"I think what makes them special is that they are the best blocking group in the country," Meyer said. "There are a lot of guys in the country that can run fast and jump high, but the national championship game was a great indication of that. They dominated the edge. Ohio State came out and played quarters and forced us to be patient down the field, but that perimeter blocking was imperative."
Pouncey making it difficult
Since the Gators turned freshman offensive guard Michael Pouncey into a defensive tackle, they've been undefeated. But the freshman has made it known to the coaches that he wants to go back on offense.
"He's making it a little tough, especially for coach Greg Mattison," Meyer said. "It will be a discussion for after this game. I think he wants to play offense, but I think the best thing about Mike Pouncey is that he loves Florida football. He'll do anything to help this team."
Pouncey has helped the Gators squash the run and has also helped with inside pressure on the quarterback, but Meyer is not quite ready to call him a full-fledged defensive tackle yet.
"He's close," Meyer said. "I wouldn't put him in that category yet because it takes a whole year. But ever since we moved him, he's brought some energy to that side of the ball."
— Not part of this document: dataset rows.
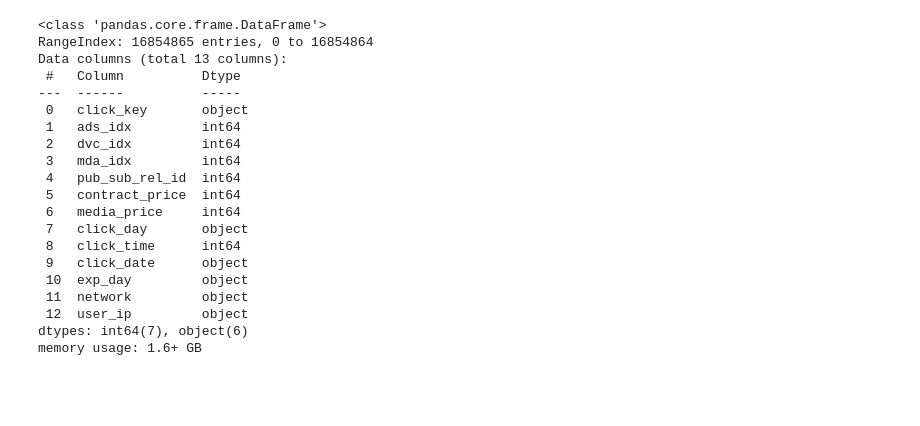
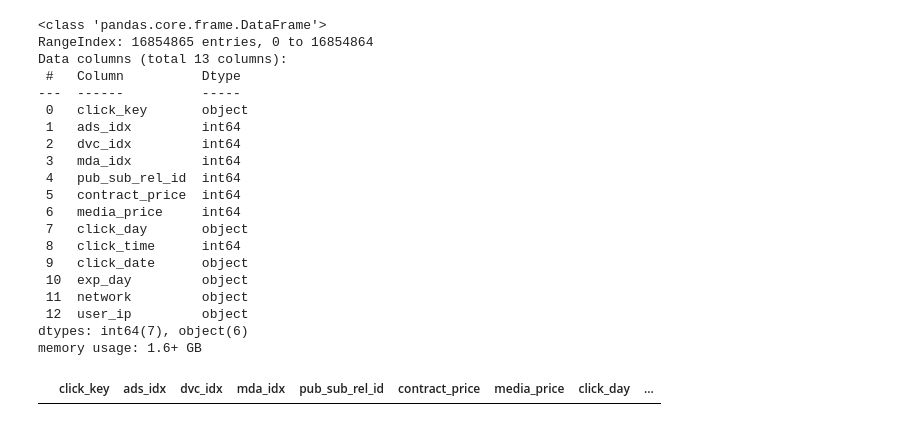
Before and after one commit to sese7414/reward_ads_project, a Jupyter notebook: Jiwon/prep.ipynb, the cells around one changed output. Saved outputs shown, nothing was run; the diff lists cells and outputs as text; code cells hidden in the pictures; blank space fills up the shorter version.

```diff
--- a/Jiwon/prep.ipynb
+++ b/Jiwon/prep.ipynb
@@ -485,3 +483,7 @@ Data columns (total 13 columns):
  12  user_ip         object
 dtypes: int64(7), object(6)
 memory usage: 1.6+ GB
+# %%
+participate[participate['ads_idx']==321237]
+# %% [output]
+|  | click_key | ads_idx | dvc_idx | mda_idx | pub_sub_rel_id | contract_price | media_price | click_day | ... |
```
Also changed, not shown: parts of 3 cells of this notebook, 1 other file.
Should Pouncey go back to offense, there is another rising star inside on the defensive line that could soften the blow. Justin Trattou came to Gainesville at 250-pounds, but is now up to 260 and may be Florida's future at defensive tackle.
"We're going to keep him inside," Meyer said. "His energy and his speed and his attention to detail, he's going to be a great player inside. And Lawrence Marsh is starting to make a push inside, so it's starting to happen.
Like Pouncey, Meyer likes what Trattou brings to the table.
"He's got a lot of juice," he said. "We have to slowly add that weight so he doesn't lose that speed."
Questions or comments? Contact FightinGators.com's Chris Chmielenski